- **ACTIVITY**
Lines from the entries below that hold "findViewById" form the answer; copy all of them.

- **RECORDS SHOWN**
- - - - - - -
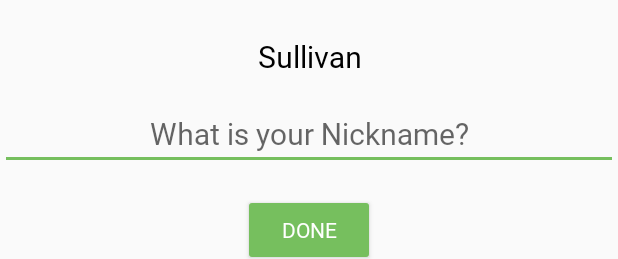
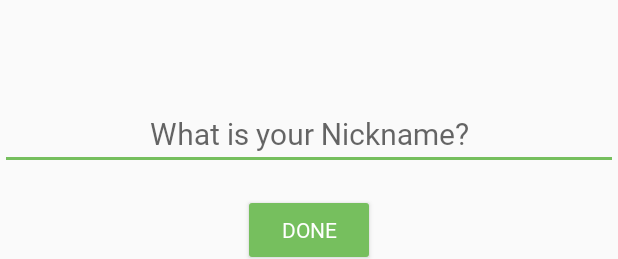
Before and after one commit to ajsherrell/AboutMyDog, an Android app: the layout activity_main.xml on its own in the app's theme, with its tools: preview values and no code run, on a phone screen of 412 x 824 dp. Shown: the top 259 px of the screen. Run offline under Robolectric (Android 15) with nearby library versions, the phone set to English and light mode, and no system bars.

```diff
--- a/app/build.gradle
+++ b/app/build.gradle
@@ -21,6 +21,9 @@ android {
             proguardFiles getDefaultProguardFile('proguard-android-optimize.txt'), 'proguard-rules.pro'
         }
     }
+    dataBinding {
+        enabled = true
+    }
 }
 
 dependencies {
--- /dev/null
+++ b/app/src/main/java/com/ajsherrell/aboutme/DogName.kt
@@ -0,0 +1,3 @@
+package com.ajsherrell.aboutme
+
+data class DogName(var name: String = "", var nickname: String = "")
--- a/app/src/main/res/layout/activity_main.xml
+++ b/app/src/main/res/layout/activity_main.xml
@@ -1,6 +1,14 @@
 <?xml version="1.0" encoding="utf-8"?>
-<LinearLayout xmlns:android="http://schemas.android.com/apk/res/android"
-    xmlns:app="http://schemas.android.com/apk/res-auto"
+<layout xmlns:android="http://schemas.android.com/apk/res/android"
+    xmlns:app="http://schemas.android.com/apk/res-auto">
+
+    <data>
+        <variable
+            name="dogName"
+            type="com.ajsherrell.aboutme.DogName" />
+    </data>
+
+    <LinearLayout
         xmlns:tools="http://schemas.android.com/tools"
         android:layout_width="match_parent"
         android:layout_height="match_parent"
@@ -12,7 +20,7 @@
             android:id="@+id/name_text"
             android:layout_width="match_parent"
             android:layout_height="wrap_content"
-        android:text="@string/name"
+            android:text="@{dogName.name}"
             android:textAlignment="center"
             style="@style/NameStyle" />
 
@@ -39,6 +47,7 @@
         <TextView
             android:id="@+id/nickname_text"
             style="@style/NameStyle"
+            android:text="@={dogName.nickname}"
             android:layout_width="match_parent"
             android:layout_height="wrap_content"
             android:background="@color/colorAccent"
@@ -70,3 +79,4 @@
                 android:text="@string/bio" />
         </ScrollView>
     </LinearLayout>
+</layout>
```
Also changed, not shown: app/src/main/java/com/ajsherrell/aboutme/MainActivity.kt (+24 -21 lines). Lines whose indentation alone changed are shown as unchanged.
- - - - - - -
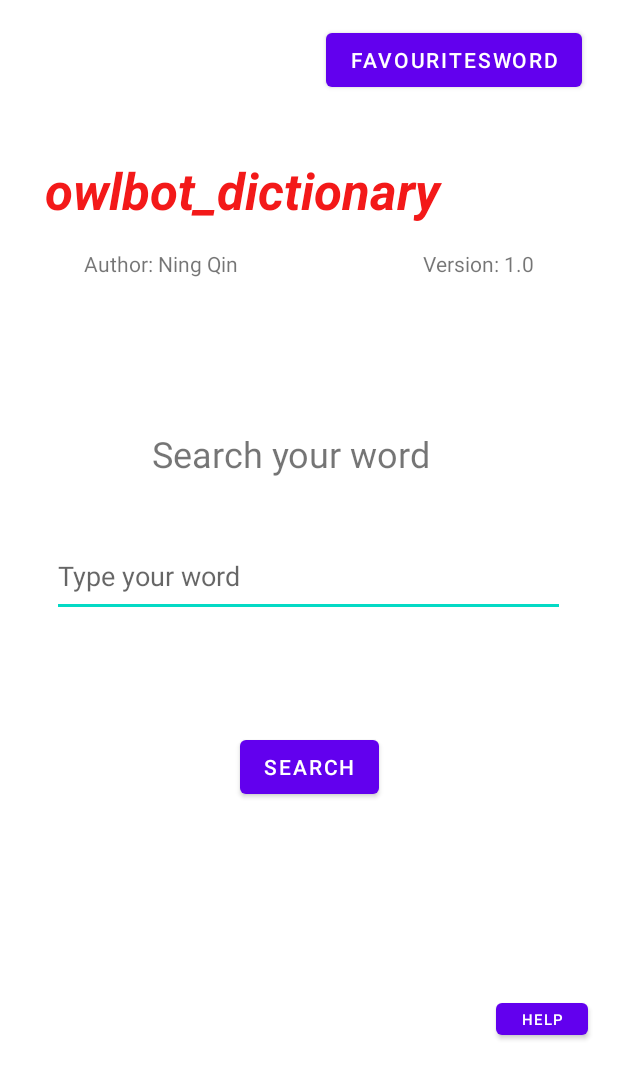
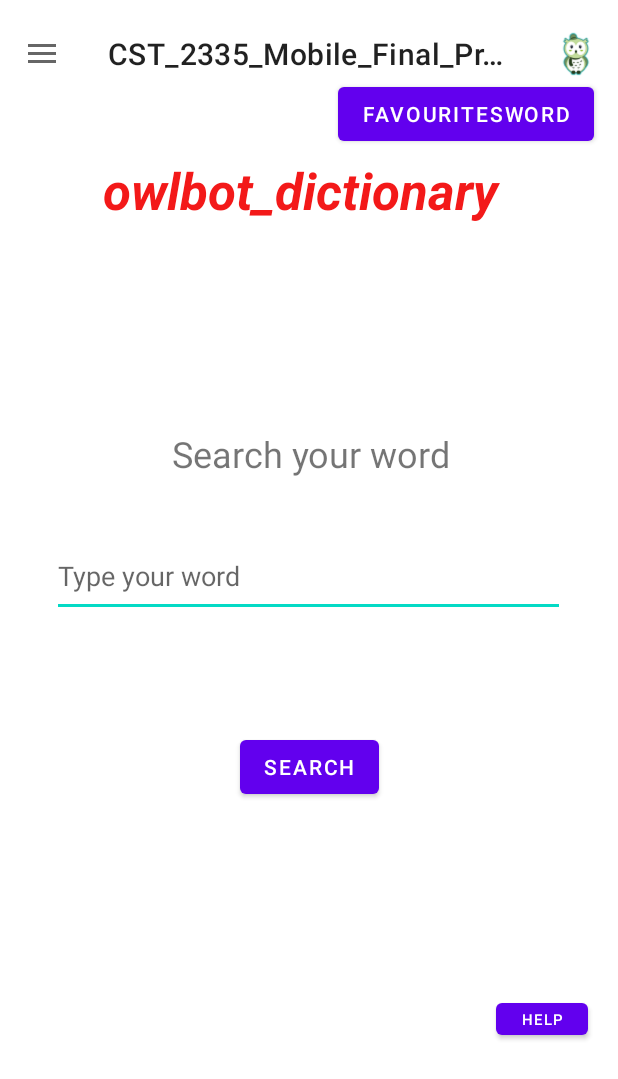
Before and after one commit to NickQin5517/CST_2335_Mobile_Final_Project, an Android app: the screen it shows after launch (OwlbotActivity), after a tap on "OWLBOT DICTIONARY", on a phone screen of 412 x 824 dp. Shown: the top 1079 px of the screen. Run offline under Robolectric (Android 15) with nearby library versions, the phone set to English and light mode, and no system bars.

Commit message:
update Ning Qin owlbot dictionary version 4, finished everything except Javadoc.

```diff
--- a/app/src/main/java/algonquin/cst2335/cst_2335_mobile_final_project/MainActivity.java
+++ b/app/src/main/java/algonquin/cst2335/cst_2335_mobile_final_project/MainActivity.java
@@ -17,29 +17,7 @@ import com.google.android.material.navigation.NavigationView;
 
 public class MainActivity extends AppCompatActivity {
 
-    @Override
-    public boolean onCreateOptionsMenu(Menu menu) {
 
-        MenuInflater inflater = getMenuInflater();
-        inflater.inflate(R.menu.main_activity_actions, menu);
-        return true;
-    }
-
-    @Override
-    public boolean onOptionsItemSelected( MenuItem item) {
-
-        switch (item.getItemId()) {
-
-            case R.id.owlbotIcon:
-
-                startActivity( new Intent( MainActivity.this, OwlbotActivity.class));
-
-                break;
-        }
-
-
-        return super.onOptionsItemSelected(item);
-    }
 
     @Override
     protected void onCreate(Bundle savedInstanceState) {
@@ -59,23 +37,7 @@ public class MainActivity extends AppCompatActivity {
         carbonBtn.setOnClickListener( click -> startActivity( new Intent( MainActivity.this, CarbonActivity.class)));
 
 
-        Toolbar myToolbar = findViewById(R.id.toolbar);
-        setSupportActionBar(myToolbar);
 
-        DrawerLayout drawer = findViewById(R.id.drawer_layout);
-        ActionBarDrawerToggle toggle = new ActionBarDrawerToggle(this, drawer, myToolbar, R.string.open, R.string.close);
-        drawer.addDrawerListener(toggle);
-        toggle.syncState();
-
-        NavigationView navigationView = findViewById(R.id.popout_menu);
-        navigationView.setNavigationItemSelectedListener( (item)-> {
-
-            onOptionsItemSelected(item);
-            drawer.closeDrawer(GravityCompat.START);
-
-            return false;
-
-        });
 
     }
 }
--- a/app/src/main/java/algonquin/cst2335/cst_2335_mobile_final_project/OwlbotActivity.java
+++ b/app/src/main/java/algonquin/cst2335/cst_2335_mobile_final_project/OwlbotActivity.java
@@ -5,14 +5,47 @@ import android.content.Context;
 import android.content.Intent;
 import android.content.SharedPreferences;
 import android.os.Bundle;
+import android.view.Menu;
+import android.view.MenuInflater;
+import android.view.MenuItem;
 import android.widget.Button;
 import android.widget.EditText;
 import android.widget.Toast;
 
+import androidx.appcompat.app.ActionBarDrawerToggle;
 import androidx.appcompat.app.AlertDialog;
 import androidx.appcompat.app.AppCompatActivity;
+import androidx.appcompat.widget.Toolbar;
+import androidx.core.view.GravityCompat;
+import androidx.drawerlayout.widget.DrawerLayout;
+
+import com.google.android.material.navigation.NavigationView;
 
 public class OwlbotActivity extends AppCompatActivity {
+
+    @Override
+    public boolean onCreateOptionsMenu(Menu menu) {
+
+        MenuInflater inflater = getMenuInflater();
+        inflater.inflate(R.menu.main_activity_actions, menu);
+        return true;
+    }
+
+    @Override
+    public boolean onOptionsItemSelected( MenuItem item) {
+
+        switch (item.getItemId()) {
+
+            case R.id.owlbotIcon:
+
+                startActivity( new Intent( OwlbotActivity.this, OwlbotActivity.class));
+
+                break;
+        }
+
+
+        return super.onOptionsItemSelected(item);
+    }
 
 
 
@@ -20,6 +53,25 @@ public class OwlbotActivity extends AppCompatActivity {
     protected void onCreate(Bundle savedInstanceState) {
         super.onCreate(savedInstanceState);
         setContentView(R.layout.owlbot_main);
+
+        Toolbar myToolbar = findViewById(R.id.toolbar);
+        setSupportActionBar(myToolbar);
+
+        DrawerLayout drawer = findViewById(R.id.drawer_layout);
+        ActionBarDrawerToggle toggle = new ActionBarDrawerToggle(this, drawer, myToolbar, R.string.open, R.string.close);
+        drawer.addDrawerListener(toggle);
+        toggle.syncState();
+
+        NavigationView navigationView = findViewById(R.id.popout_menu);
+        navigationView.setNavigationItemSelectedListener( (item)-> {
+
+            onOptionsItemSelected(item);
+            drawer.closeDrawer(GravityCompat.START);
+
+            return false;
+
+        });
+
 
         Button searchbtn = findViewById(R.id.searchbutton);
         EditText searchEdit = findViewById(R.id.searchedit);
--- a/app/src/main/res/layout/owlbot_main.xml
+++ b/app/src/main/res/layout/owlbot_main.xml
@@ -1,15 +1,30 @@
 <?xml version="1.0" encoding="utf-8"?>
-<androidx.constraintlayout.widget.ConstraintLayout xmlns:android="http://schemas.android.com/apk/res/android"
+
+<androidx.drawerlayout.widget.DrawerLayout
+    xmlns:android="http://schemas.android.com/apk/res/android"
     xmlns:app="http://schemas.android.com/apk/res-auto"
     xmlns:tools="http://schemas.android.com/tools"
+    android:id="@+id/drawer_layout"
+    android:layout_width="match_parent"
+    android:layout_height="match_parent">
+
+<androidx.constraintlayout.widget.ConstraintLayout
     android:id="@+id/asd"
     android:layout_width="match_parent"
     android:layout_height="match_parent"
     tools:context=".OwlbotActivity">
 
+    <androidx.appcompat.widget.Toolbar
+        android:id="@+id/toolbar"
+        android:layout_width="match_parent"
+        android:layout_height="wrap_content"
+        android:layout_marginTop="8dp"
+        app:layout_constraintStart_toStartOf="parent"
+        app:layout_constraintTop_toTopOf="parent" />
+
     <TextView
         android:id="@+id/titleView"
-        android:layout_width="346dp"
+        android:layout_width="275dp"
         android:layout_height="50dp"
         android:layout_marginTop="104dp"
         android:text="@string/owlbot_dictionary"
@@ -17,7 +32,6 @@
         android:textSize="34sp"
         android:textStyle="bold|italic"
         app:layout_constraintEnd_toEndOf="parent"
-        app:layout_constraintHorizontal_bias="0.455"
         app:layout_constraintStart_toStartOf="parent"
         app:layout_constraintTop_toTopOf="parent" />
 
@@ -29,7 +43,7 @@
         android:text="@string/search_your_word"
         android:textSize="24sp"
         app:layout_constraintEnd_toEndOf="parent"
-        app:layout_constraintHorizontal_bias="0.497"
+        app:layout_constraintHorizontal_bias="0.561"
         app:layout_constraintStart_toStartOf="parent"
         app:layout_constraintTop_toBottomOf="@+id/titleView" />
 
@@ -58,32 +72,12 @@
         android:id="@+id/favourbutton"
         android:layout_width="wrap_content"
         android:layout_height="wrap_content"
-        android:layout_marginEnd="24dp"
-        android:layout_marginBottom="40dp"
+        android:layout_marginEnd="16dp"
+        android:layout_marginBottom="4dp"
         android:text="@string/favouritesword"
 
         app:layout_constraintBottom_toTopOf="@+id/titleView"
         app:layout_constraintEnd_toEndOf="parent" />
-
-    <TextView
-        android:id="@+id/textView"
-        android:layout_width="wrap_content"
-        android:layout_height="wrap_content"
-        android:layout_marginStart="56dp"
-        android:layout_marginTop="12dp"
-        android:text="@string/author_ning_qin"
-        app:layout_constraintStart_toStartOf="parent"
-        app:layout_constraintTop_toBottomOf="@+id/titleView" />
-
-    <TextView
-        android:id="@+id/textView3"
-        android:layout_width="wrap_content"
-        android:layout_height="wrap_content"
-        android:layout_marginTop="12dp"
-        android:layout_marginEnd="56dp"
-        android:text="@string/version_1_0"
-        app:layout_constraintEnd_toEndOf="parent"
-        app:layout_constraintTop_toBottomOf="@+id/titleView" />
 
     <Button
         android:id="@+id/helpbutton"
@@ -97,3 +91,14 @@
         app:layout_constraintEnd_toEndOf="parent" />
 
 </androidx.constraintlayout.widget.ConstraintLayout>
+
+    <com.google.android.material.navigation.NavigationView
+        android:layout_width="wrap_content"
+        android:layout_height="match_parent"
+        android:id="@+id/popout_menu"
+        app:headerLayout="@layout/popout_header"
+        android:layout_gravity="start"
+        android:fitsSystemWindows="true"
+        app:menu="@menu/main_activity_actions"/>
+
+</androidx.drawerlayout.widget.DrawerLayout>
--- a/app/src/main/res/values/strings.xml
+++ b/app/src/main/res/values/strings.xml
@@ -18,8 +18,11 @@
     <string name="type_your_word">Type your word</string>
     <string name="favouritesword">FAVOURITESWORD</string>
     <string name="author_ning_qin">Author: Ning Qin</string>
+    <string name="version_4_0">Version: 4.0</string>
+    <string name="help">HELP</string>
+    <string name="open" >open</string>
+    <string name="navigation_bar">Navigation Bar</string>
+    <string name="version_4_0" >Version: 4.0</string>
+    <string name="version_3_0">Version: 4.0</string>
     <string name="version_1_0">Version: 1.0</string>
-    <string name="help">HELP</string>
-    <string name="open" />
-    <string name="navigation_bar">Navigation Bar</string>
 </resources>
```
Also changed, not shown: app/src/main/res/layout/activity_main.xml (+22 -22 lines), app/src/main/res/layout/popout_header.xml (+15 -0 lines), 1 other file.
- - - - - - -
- **ANSWER TO THE PROBLEM**
-        Toolbar myToolbar = findViewById(R.id.toolbar);
-        DrawerLayout drawer = findViewById(R.id.drawer_layout);
-        NavigationView navigationView = findViewById(R.id.popout_menu);
+        Toolbar myToolbar = findViewById(R.id.toolbar);
+        DrawerLayout drawer = findViewById(R.id.drawer_layout);
+        NavigationView navigationView = findViewById(R.id.popout_menu);
         Button searchbtn = findViewById(R.id.searchbutton);
         EditText searchEdit = findViewById(R.id.searchedit);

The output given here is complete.